In its fourth annual study, “What Will They Learn?,” ACTA combed through the curricula at more than 1,000 major institutions to see whether students were required to study seven of the most basic subjects: composition, U.S. government or history, economics, literature, college-level maths, science and intermediate-level foreign language.
Institutions were then assigned a letter grade––from A (6-7 courses required) down to F (0-1 courses offered).
As a nation, the results were less than stellar. Just 21 institutions could boast an A score, and most offered fewer than four courses.

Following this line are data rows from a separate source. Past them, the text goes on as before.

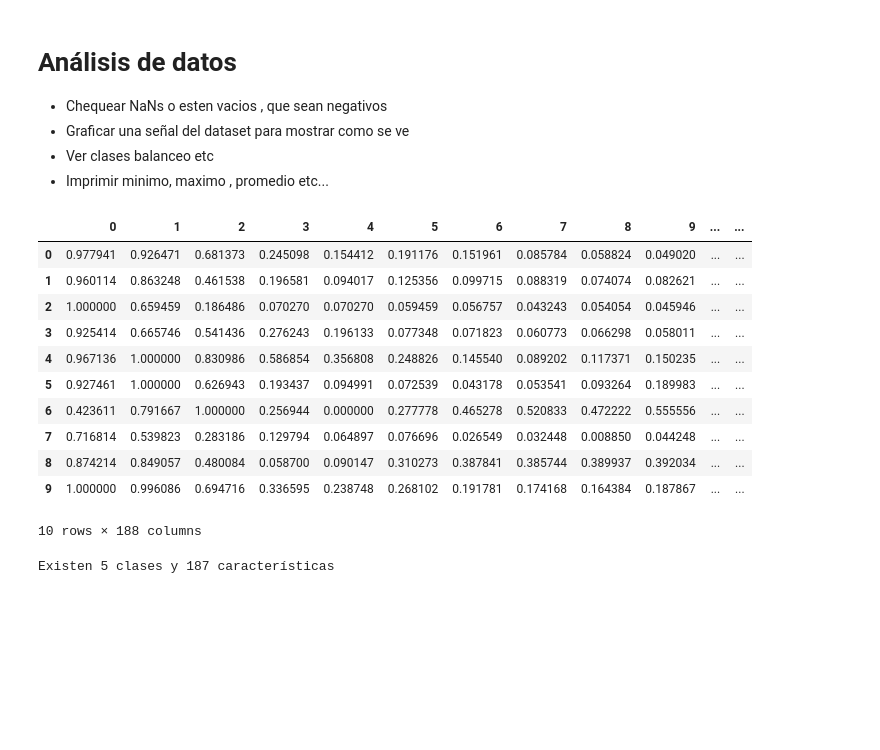
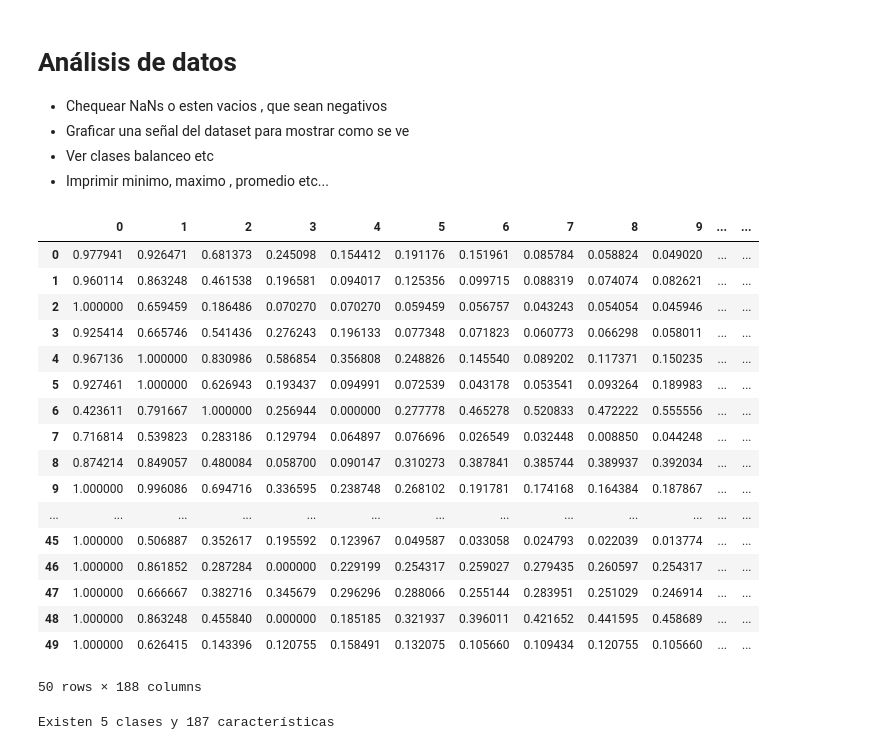
Before and after one commit to nataliacampiglia/tdl_tarea_2, a Jupyter notebook: Tarea_2-letra.ipynb, the cells around one changed output. Cells and saved outputs as stored; diff of their text form; code cells hidden in the pictures; blank space fills up the shorter version.

```diff
--- a/Tarea_2-letra.ipynb
+++ b/Tarea_2-letra.ipynb
@@ -165,20 +168,26 @@ df = pd.concat([df_train, df_test], axis=0)
 - Ver clases balanceo etc
 - Imprimir minimo, maximo , promedio etc...
 # %%
-df.head(10)
+df.head(50)
 # %% [output]
 |  | 0 | 1 | 2 | 3 | 4 | 5 | 6 | 7 | 8 | 9 | ... | ... |
 | 0 | 0.977941 | 0.926471 | 0.681373 | 0.245098 | 0.154412 | 0.191176 | 0.151961 | 0.085784 | 0.058824 | 0.049020 | ... | ... |
 | 1 | 0.960114 | 0.863248 | 0.461538 | 0.196581 | 0.094017 | 0.125356 | 0.099715 | 0.088319 | 0.074074 | 0.082621 | ... | ... |
 | 2 | 1.000000 | 0.659459 | 0.186486 | 0.070270 | 0.070270 | 0.059459 | 0.056757 | 0.043243 | 0.054054 | 0.045946 | ... | ... |
 | 3 | 0.925414 | 0.665746 | 0.541436 | 0.276243 | 0.196133 | 0.077348 | 0.071823 | 0.060773 | 0.066298 | 0.058011 | ... | ... |
 | 4 | 0.967136 | 1.000000 | 0.830986 | 0.586854 | 0.356808 | 0.248826 | 0.145540 | 0.089202 | 0.117371 | 0.150235 | ... | ... |
 | 5 | 0.927461 | 1.000000 | 0.626943 | 0.193437 | 0.094991 | 0.072539 | 0.043178 | 0.053541 | 0.093264 | 0.189983 | ... | ... |
 | 6 | 0.423611 | 0.791667 | 1.000000 | 0.256944 | 0.000000 | 0.277778 | 0.465278 | 0.520833 | 0.472222 | 0.555556 | ... | ... |
 | 7 | 0.716814 | 0.539823 | 0.283186 | 0.129794 | 0.064897 | 0.076696 | 0.026549 | 0.032448 | 0.008850 | 0.044248 | ... | ... |
 | 8 | 0.874214 | 0.849057 | 0.480084 | 0.058700 | 0.090147 | 0.310273 | 0.387841 | 0.385744 | 0.389937 | 0.392034 | ... | ... |
 | 9 | 1.000000 | 0.996086 | 0.694716 | 0.336595 | 0.238748 | 0.268102 | 0.191781 | 0.174168 | 0.164384 | 0.187867 | ... | ... |
+| ... | ... | ... | ... | ... | ... | ... | ... | ... | ... | ... | ... | ... |
+| 45 | 1.000000 | 0.506887 | 0.352617 | 0.195592 | 0.123967 | 0.049587 | 0.033058 | 0.024793 | 0.022039 | 0.013774 | ... | ... |
+| 46 | 1.000000 | 0.861852 | 0.287284 | 0.000000 | 0.229199 | 0.254317 | 0.259027 | 0.279435 | 0.260597 | 0.254317 | ... | ... |
+| 47 | 1.000000 | 0.666667 | 0.382716 | 0.345679 | 0.296296 | 0.288066 | 0.255144 | 0.283951 | 0.251029 | 0.246914 | ... | ... |
+| 48 | 1.000000 | 0.863248 | 0.455840 | 0.000000 | 0.185185 | 0.321937 | 0.396011 | 0.421652 | 0.441595 | 0.458689 | ... | ... |
+| 49 | 1.000000 | 0.626415 | 0.143396 | 0.120755 | 0.158491 | 0.132075 | 0.105660 | 0.109434 | 0.120755 | 0.105660 | ... | ... |
-10 rows × 188 columns
+50 rows × 188 columns
 # %%
 ninputs = df.shape[1] - 1
 nclasses = df.iloc[:, -1].nunique()
```
Also changed, not shown: parts of 17 cells of this notebook.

While topics like U.S. History and economics might only give a boost to graduates in specific career fields, you would think colleges would be really pushing career-boosting subjects like foreign languages.

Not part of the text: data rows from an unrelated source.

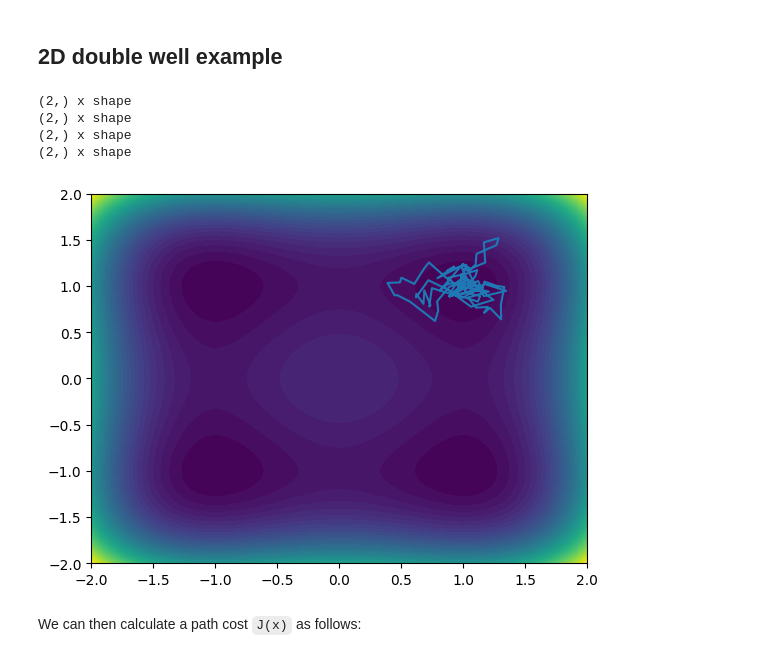
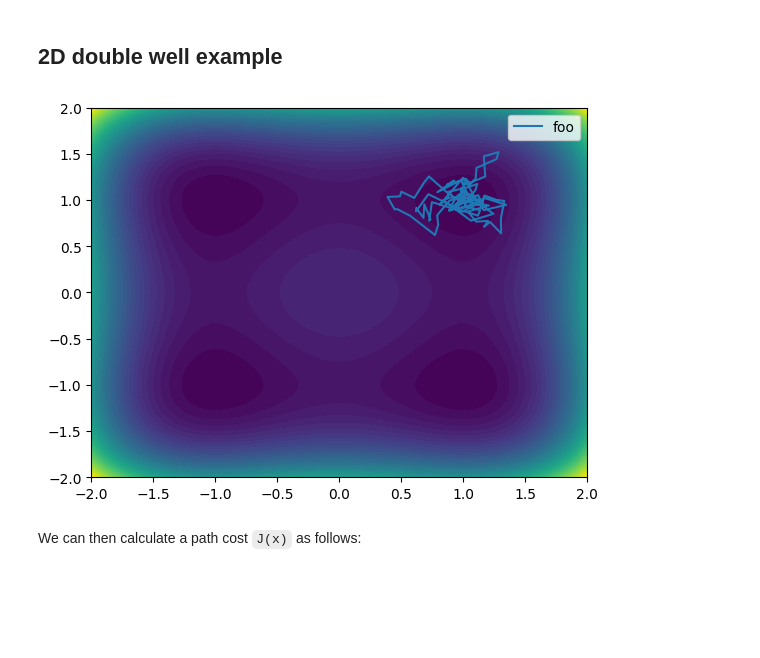
Before and after one commit to reubenharry/path_sampling, a Jupyter notebook: src/path_sampling_nb 2D.ipynb, the cells around one changed output. Drawn from its saved outputs; the diff is of its cells as text; code cells hidden in the pictures; blank space fills up the shorter version.

```diff
--- a/src/path_sampling_nb 2D.ipynb
+++ b/src/path_sampling_nb 2D.ipynb
@@ -61,7 +61,7 @@ def sample_sde(b, W, rho, dt, num_steps, key):
 # %%
 def make_double_well_potential_2D(v):
     def potential(x):
-        print(x.shape, "x shape")
+        # print(x.shape, "x shape")
         # return None
         """
         Double well potential
@@ -72,41 +72,39 @@ def make_double_well_potential_2D(v):
     return potential
 
 make_double_well_potential_2D(v=1.0)(jnp.array([0.5, 0.5]))
 
 def uref_2d(x,t):
     return -jax.grad(make_double_well_potential_2D(v=1.0))(x)
 
 path, time = sample_sde(
     b=uref_2d,
     W=lambda x, key: jax.random.normal(key, shape=(2,)),
     rho=lambda key: jnp.ones((2,)),
     dt=0.01,
     num_steps=100,
     key=jax.random.PRNGKey(0)
 )
 
-def plot_path(path, potential):
+def plot_path(path, potential, label):
 
     # plot path in 2D
-    plt.plot(path[:, 0], path[:, 1])
+    plt.plot(path[:, 0], path[:, 1], label=label)
+    plt.legend()
+
 
     # plot heatmap of the potential make_double_well_potential
     v = 1.0
     x = np.linspace(-2, 2, 100)
     y = np.linspace(-2, 2, 100)
     X, Y = np.meshgrid(x, y)
     # print(X.shape)
     # use vmap to apply the potential to the grid
     Z = jax.vmap(lambda x,y: potential(jnp.array([x,y])))(X.reshape(-1), Y.reshape(-1)).reshape(X.shape)
     plt.contourf(X, Y, Z, levels=50)
 
-plot_path(path, make_double_well_potential_2D(1.0))
+plot_path(path, make_double_well_potential_2D(1.0), label="foo")
 # %% [output]
-(2,) x shape
-(2,) x shape
-(2,) x shape
-(2,) x shape
-[figure, old version]
+[figure, new version]
 # %%
 # currently set for TPS
 # def J(x,y):
```
Also changed, not shown: parts of 15 cells of this notebook, 4 other files.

About 14 per cent of the institutions required an intermediate foreign language course and less than 40 per cent required a course in literature. maths was even more lacking, with one in three requiring students to study at the college level.
“This study shows that while students, parents and taxpayers are paying a lot, they’re not getting a lot in return,” Anne D. Neal, president of the American Council of Trustees and Alumni, said in a statement.
Some Ivy Leaguers like Harvard and Yale cost more than $200,000 over a four-year period, yet scored a D by ACTA’s calculations.
Among the top 21 performers in ACTA’s study, standouts included Baylor University (annual tuition: $31,000); the City University of New York (annual tuition: $5,584 in-state); and the University of Georgia (annual tuition: $9,472 in-state).
Luckily, the most popular subject offered, science, is also one of the more lucrative focuses out there. Of the highest-earning college majors released by PayScale last month, more than half required some element of science.
Granted, success in any career path involves a lot more than high grades in a designated pool of subject areas, but this study offers another way to judge a college before paying up.
Here’s a full list of the top 21:
TuitionGraduation RateUniversity of Texas – San Antonio A
$7,042 (In State)
$14,554 (Out of State) 27% University of Science and Arts of Oklahoma A
$3,744 (In State)
$8,904 (Out of State) 39% University of Georgia A
$9,472 (In State)
$27,682 (Out of State) 82% University of Dallas A
$31,150 73% United States Military Academy A
$0 83% United States Coast Guard Academy A
$0 83% United States Air Force Academy A
$0 83% Thomas More College of Liberal Arts A
$17,600 68% Thomas Aquinas College A
$22,850 69% Texas A&M University – Corpus Christi A
$6,594 (In State)
$15,894 (Out of State) 40% St. John’s College (NM) A
$43,655 53% St. John’s College (MD) A
$43,656 69% Regent University A
$12,340 33% Pepperdine University A
$40,752 81% Morehouse College A
$23,792 55% Kennesaw State University A
$5,340 (In State)
$14,916 (Out of State) 41% Gardner-Webb University A
$23,510 55% Colorado Christian University A
$22,960 42% City University of New York – Brooklyn College A
$5,584 (In State)
$11,494 (Out of State) 48% California Polytechnic State University – San Luis Obispo A
$7,911 (In State)
$19,071 (Out of State) 75% Baylor University A
$31,658 72% ————————————— Just for fun, see how some Ivy League schools stacked up: SchoolGrade
TuitionGraduation RateBrown University F
$42,230 95% Columbia University B
$45,290 93% Harvard University D
$39,851 97% Princeton University C
$37,865 96% Stanford University C
$41,564 96% Yale University D
$40,500 97%See Also: This student was nearly crushed by student debt >